┌──
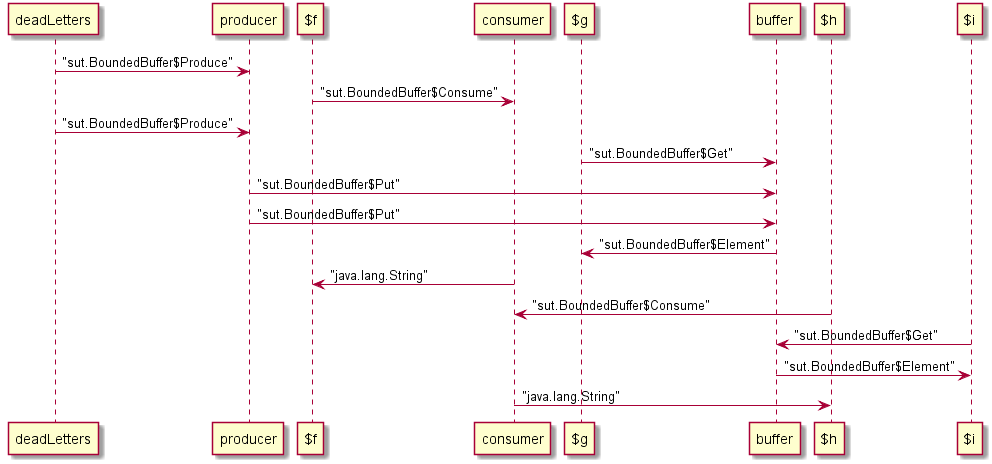
Before: umlSeqDiag.png, a diagram exported from PlantUML (hasansozer/JBita).
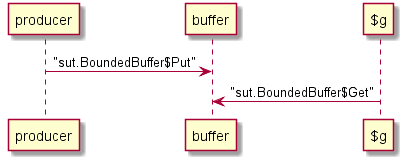
After the commit.

Diff of the diagram source:
```diff
@@ -1,14 +1,4 @@
 @startuml
-"deadLetters" -> "producer": "sut.BoundedBuffer$Produce"
-"$f" -> "consumer": "sut.BoundedBuffer$Consume"
-"deadLetters" -> "producer": "sut.BoundedBuffer$Produce"
+"producer" -> "buffer": "sut.BoundedBuffer$Put"
 "$g" -> "buffer": "sut.BoundedBuffer$Get"
-"producer" -> "buffer": "sut.BoundedBuffer$Put"
-"producer" -> "buffer": "sut.BoundedBuffer$Put"
-"buffer" -> "$g": "sut.BoundedBuffer$Element"
-"consumer" -> "$f": "java.lang.String"
-"$h" -> "consumer": "sut.BoundedBuffer$Consume"
-"$i" -> "buffer": "sut.BoundedBuffer$Get"
-"buffer" -> "$i": "sut.BoundedBuffer$Element"
-"consumer" -> "$h": "java.lang.String"
 @enduml
```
└──
→ Exercise directions:
In the records above, find every line that contains the word "consumer" and copy it.

→ Worked solution:
-"$f" -> "consumer": "sut.BoundedBuffer$Consume"
-"consumer" -> "$f": "java.lang.String"
-"$h" -> "consumer": "sut.BoundedBuffer$Consume"
-"consumer" -> "$h": "java.lang.String"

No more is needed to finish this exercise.